MATERIAL SUPPLIED below:
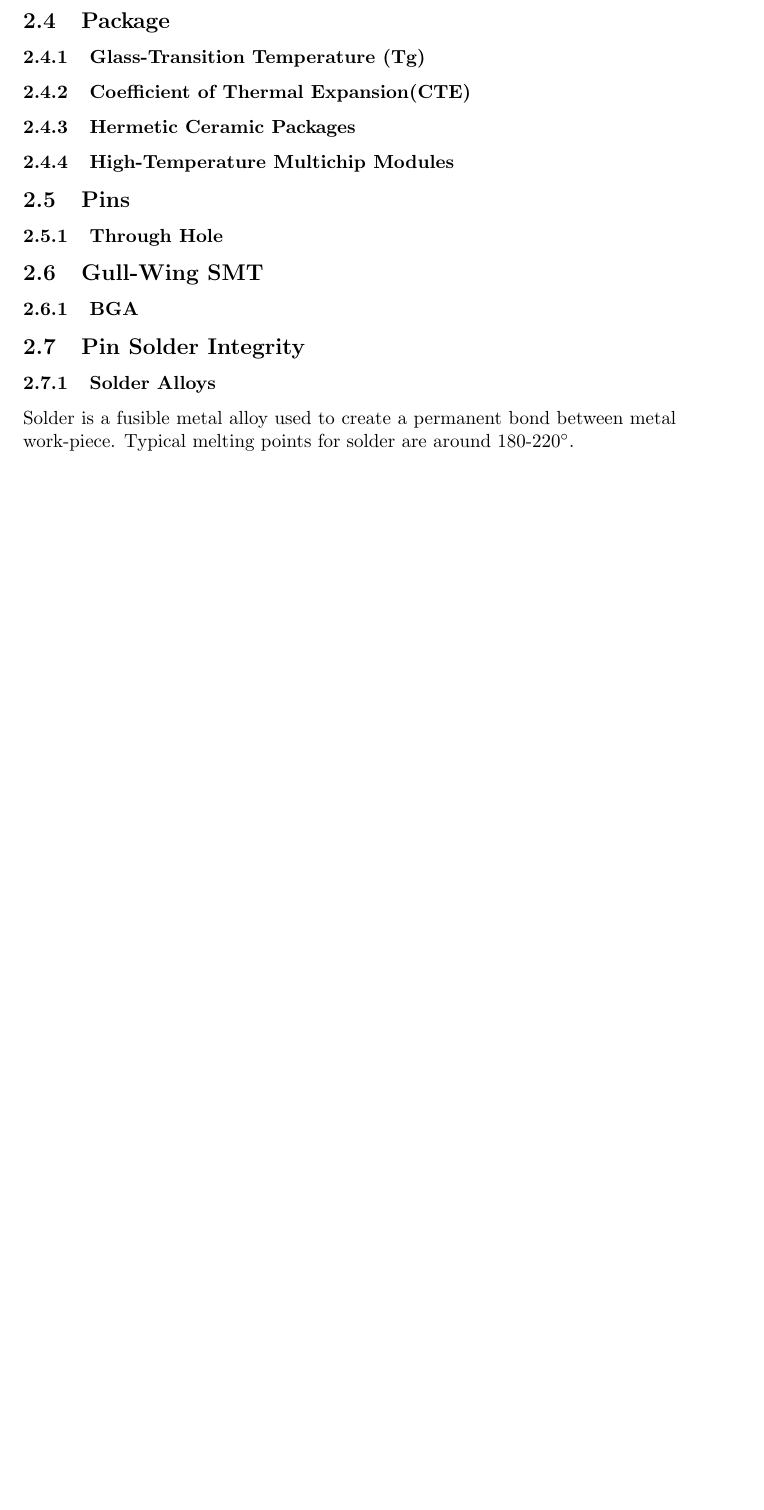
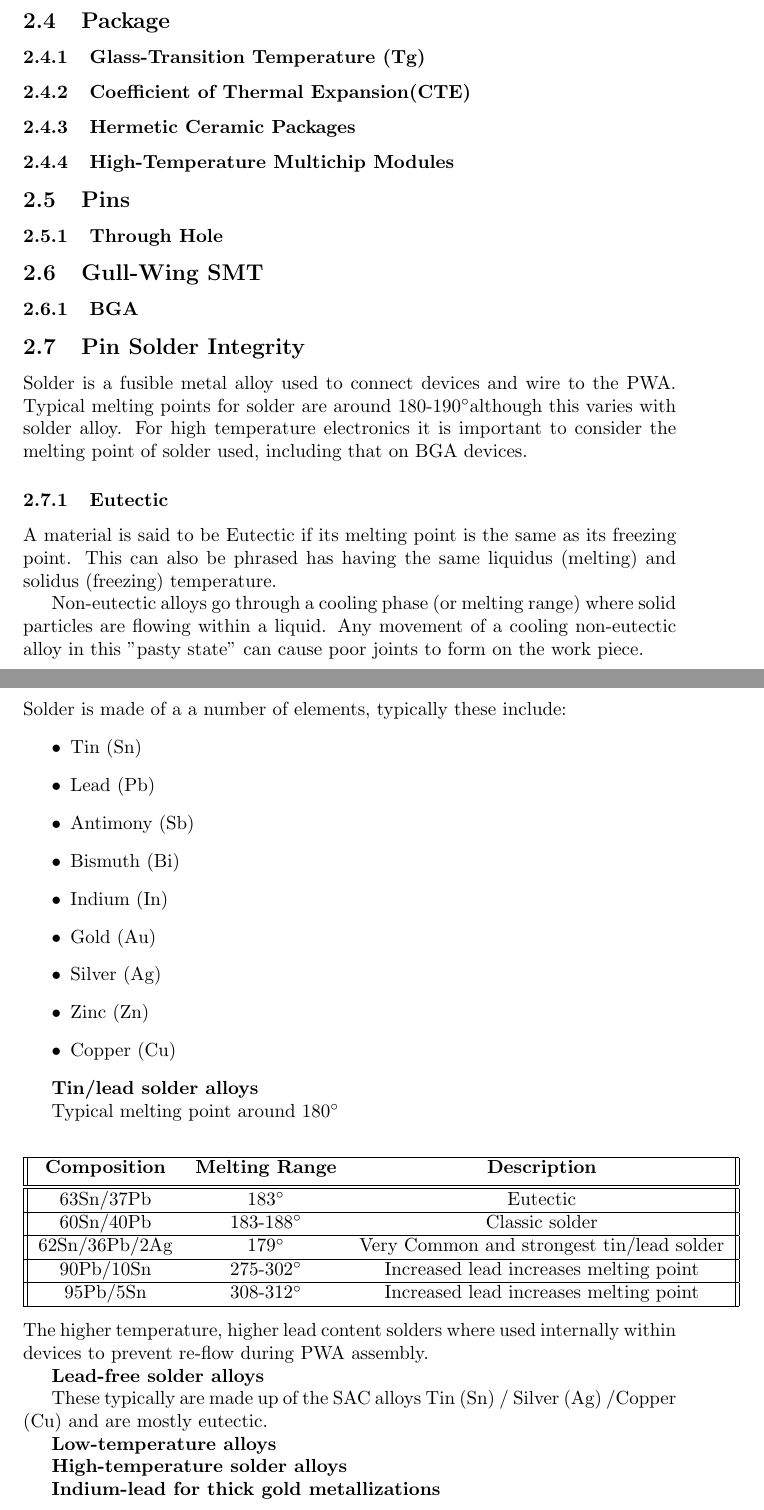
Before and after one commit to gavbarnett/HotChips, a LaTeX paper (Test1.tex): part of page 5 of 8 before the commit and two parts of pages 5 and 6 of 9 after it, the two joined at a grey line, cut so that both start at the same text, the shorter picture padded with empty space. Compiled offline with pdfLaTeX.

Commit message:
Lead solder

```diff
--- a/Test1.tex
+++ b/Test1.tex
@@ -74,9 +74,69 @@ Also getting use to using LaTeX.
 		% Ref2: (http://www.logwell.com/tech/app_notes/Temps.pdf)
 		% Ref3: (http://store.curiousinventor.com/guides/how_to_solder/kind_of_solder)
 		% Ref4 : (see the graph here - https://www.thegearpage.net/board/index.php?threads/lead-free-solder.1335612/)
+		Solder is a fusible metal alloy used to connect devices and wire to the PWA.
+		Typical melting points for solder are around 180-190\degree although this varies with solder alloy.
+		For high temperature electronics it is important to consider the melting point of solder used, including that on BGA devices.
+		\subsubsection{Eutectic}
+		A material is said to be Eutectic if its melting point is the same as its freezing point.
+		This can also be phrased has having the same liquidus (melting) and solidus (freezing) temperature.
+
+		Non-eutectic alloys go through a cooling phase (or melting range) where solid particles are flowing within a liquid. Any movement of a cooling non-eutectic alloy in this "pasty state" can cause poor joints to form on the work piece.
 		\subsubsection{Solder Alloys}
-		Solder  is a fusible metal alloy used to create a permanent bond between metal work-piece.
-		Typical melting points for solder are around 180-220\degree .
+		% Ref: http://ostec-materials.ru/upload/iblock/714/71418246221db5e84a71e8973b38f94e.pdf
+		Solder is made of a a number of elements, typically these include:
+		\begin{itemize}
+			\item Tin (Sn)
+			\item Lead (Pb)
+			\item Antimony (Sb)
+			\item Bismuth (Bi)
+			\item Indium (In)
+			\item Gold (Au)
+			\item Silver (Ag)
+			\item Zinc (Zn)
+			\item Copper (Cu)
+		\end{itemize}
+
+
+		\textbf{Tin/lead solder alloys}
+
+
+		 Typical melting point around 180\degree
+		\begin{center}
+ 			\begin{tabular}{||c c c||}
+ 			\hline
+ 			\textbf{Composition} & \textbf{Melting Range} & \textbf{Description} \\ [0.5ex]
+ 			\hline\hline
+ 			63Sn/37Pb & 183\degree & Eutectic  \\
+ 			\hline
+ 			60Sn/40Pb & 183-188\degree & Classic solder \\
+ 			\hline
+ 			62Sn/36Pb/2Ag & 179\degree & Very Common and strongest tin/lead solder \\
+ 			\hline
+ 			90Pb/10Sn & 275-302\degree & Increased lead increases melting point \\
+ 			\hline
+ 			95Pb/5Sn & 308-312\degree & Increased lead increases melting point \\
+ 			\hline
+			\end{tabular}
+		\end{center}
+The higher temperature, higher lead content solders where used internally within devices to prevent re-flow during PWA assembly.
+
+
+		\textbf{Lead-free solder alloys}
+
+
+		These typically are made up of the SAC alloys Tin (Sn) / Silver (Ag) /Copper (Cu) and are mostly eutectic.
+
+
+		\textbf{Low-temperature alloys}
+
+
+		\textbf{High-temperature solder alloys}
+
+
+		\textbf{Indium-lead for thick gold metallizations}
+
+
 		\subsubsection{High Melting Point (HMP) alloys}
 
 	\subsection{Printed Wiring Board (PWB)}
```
End of MATERIAL SUPPLIED.
# [EXERCISE AIM]
Which lines in the data hold the string "within"? Copy each of them.

# [ANSWER BOX]
+		Non-eutectic alloys go through a cooling phase (or melting range) where solid particles are flowing within a liquid. Any movement of a cooling non-eutectic alloy in this "pasty state" can cause poor joints to form on the work piece.
+The higher temperature, higher lead content solders where used internally within devices to prevent re-flow during PWA assembly.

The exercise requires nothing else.